To Report or Not to Report - That Should Never be the Question
In the realm of marine casualties and incidents, each case has its own set of facts, cast of mariners and vessels involved and, frequently, sharp differences of opinion regarding same. The one common denominator of most marine casualties, however, is the requirement to report them to the U.S. Coast Guard (U.S.C.G.). While what defines a marine casualty is often in the eyes of the beholder/mariner, it is much more prudent to err on the side of caution and, when in doubt, report it using Form CG-2692.
Reporting Criteria Is Clear
The Coast Guard’s definition of a marine casualty leaves little room for interpretation as 46 CFR § 4.03-1 defines a “marine casualty as any occurrence on the navigable waters of the United States, or anywhere if a United States documented vessel is involved, which results in damage by or to any non-public vessel, its cargo or an injury which requires professional medical treatment beyond first aid or death to any person.” 46 CFR § 4.03-1(a) further requires the owner, agent, master or person in charge of the vessel involved in a marine casualty to give notice as soon as possible to the nearest Coast Guard Marine Safety or Marine Inspection Office if the casualty involves, among other criteria, damage to property greater than $25,000. Finally, 33 CFR §164.53 requires the master or person in charge of any vessel of 1,600 or more gross tons to notify the U.S.C.G. of any “hazardous condition” aboard the vessel, including loss of main propulsion, loss of generator power, loss of steering, etc.
Failure to make the required report of a casualty or a hazardous condition can result in a civil penalty of up to $25,000 or criminal penalties of up to $100,000 and 10 years imprisonment. The two brief case studies that follow shed ‘real world’ light on the consequences of not reporting what may, at the time of occurrence, appear to be a minor incident.
A Failure to Communicate

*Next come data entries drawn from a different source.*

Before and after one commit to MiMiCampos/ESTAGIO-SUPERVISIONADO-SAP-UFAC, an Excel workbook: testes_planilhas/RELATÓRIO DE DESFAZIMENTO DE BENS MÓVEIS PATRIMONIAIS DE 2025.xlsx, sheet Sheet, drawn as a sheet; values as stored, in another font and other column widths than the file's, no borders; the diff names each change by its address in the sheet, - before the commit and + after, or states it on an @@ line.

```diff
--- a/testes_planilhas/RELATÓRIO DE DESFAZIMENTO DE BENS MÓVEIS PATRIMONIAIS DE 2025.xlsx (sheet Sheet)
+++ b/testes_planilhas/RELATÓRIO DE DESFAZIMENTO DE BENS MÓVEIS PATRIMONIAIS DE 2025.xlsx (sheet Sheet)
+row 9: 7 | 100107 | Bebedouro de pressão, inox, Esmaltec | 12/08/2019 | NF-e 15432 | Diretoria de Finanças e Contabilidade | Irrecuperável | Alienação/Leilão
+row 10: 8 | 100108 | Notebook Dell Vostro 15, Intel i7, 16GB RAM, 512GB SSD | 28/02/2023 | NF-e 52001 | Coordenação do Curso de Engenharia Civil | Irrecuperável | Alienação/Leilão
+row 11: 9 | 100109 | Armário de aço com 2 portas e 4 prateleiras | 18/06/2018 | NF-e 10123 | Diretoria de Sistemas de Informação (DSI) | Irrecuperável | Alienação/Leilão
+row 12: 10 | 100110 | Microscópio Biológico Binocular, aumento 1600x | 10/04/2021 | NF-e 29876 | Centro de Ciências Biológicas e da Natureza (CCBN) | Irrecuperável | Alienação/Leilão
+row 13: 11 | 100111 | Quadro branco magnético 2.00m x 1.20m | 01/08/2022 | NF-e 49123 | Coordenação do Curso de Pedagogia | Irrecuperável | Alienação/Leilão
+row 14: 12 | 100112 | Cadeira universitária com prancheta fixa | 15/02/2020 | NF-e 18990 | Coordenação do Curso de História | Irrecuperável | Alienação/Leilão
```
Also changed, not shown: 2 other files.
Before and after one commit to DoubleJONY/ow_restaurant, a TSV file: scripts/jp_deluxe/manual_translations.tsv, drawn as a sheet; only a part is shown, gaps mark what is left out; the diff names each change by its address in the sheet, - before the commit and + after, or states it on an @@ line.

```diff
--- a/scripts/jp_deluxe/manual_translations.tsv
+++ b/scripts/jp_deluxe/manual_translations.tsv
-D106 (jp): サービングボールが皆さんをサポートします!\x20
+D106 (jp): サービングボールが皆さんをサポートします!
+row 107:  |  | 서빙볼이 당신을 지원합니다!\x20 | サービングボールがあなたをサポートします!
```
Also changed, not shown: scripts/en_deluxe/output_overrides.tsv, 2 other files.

The first case involves the captain of an integrated tug-barge unit (ITB) which experienced mechanical problems while departing a southeast U.S. port for a relatively short trip up the coast to a mid-Atlantic port. While transiting outbound, the vessel’s starboard main engine shut down and, after conferring with the river pilot onboard, the tug’s master decided to proceed to anchorage where the problem was identified and, with some shore-side assistance, quickly repaired. The fully-powered ITB then continued on to its original destination, arriving eight days later. Unbeknownst to the vessel’s captain, Coast Guard officials at his trip’s destination learned of the breakdown incident and determined that he had not properly reported the casualty over a week earlier. The captain was subsequently informed that he would be given a Letter of Warning (LOW) or a Civil Penalty up to $25,000 (see above).

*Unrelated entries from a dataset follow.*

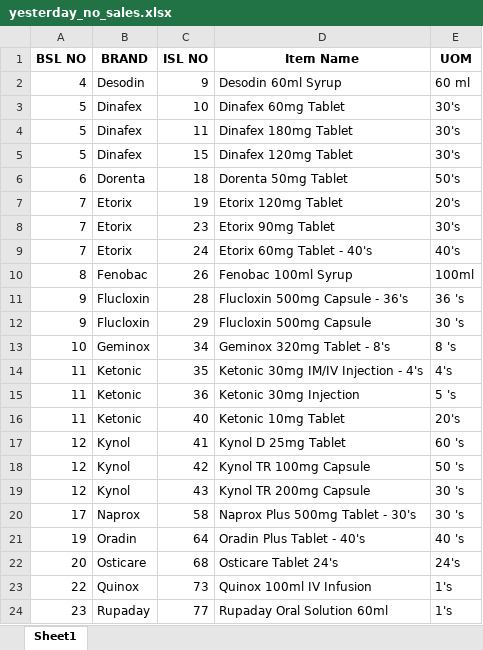
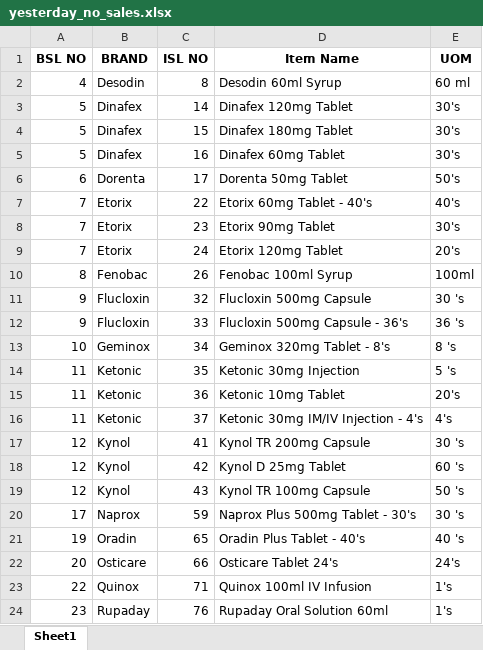
Before and after one commit to RoyelBee/GPM_new, an Excel workbook: Data/yesterday_no_sales.xlsx, sheet Sheet1, drawn as a sheet; only a part is shown; values as stored, in another font and other column widths than the file's, no borders; removed rows and columns are numbered as before the commit, all else as after; the diff covers the shown part only; the diff names each change by its address in the sheet, - before the commit and + after, or states it on an @@ line.

```diff
--- a/Data/yesterday_no_sales.xlsx (sheet Sheet1)
+++ b/Data/yesterday_no_sales.xlsx (sheet Sheet1)
-C2 (ISL NO): 9
+C2 (ISL NO): 8
-row 3: 5 | Dinafex | 10 | Dinafex 60mg Tablet | 30's
-C3 (ISL NO): 11
+C3 (ISL NO): 14
-D3 (Item Name): Dinafex 180mg Tablet
+D3 (Item Name): Dinafex 120mg Tablet
-D4 (Item Name): Dinafex 120mg Tablet
+D4 (Item Name): Dinafex 180mg Tablet
+row 5: 5 | Dinafex | 16 | Dinafex 60mg Tablet | 30's
-C6 (ISL NO): 18
+C6 (ISL NO): 17
-C7 (ISL NO): 19
+C7 (ISL NO): 22
-D7 (Item Name): Etorix 120mg Tablet
+D7 (Item Name): Etorix 60mg Tablet - 40's
-E7 (UOM): 20's
+E7 (UOM): 40's
-D9 (Item Name): Etorix 60mg Tablet - 40's
+D9 (Item Name): Etorix 120mg Tablet
-E9 (UOM): 40's
+E9 (UOM): 20's
-row 11: 9 | Flucloxin | 28 | Flucloxin 500mg Capsule - 36's | 36 's
-C11 (ISL NO): 29
+C11 (ISL NO): 32
+row 12: 9 | Flucloxin | 33 | Flucloxin 500mg Capsule - 36's | 36 's
-D14 (Item Name): Ketonic 30mg IM/IV Injection - 4's
+D14 (Item Name): Ketonic 30mg Injection
-E14 (UOM): 4's
+E14 (UOM): 5 's
-D15 (Item Name): Ketonic 30mg Injection
+D15 (Item Name): Ketonic 10mg Tablet
-E15 (UOM): 5 's
+E15 (UOM): 20's
-row 16: 11 | Ketonic | 40 | Ketonic 10mg Tablet | 20's
+row 16: 11 | Ketonic | 37 | Ketonic 30mg IM/IV Injection - 4's | 4's
-D17 (Item Name): Kynol D 25mg Tablet
+D17 (Item Name): Kynol TR 200mg Capsule
-E17 (UOM): 60 's
+E17 (UOM): 30 's
-D18 (Item Name): Kynol TR 100mg Capsule
+D18 (Item Name): Kynol D 25mg Tablet
-E18 (UOM): 50 's
+E18 (UOM): 60 's
-D19 (Item Name): Kynol TR 200mg Capsule
+D19 (Item Name): Kynol TR 100mg Capsule
-E19 (UOM): 30 's
+E19 (UOM): 50 's
-C20 (ISL NO): 58
+C20 (ISL NO): 59
-C21 (ISL NO): 64
+C21 (ISL NO): 65
-C22 (ISL NO): 68
+C22 (ISL NO): 66
-C23 (ISL NO): 73
+C23 (ISL NO): 71
-C24 (ISL NO): 77
+C24 (ISL NO): 76
```
Also changed, not shown: 1 added row, 2 removed rows and 3 edited cells elsewhere in this sheet, Data/Sales_and_Stock.xlsx, Data/gpm_data.xlsx, 19 other files.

Three weeks after the original incident and almost two weeks after hearing from the U.S.C.G., the affected master notified his license insurer of the investigation, and the insurer (MOPS) promptly assigned a maritime attorney who made best efforts to catch up with the Coast Guard’s casualty/investigation and work with the ITB’s captain to complete and submit a CG-2629 as soon as possible. Sadly, despite solid representation and incurring almost $2,500 in legal fees, the ITB’s captain did indeed receive a Letter of Warning which, upon acceptance, became part of his permanent record.
This is but one example of a truly unfortunate and unnecessary consequence for failing to report a blameless temporary mechanical breakdown.
A Bridge Too Low
The second case involved a docking pilot in a New England port who allided with a railroad bridge and failed to report the incident to the Coast Guard. Sadly, but not all that rare, the pilot was provided with faulty draft information regarding the vessel he was piloting leading to the allision. No damage was reported by the pilot or the ship’s master to either the vessel or the bridge, and the assumption was ‘no harm, no foul’. Not surprisingly, the Coast Guard viewed the incident differently and, subsequently contacted the docking pilot advising him that he was the subject of their investigation into the unreported bridge allision.
The investigation consumed over three months of interviews and paperwork before the Coast Guard concluded that the faulty draft information was indeed a major contributing factor to the incident, but while the pilot was not subjected to negligence charges or civil penalties because of the allision, he too received a Letter of Warning for not reporting the incident or submitting a written CG-2692 within 5 days of the casualty. This proved to be yet another costly ($4,900) and somewhat hollow ‘victory’ for the experienced pilot due to the issuance of the LOW.
Clearly, the need to report marine casualties to the Coast Guard (and your license insurer if you have coverage) is critical. The consequences of not reporting can leave an unnecessary blemish on a professional mariner’s record that will follow him/her throughout their career.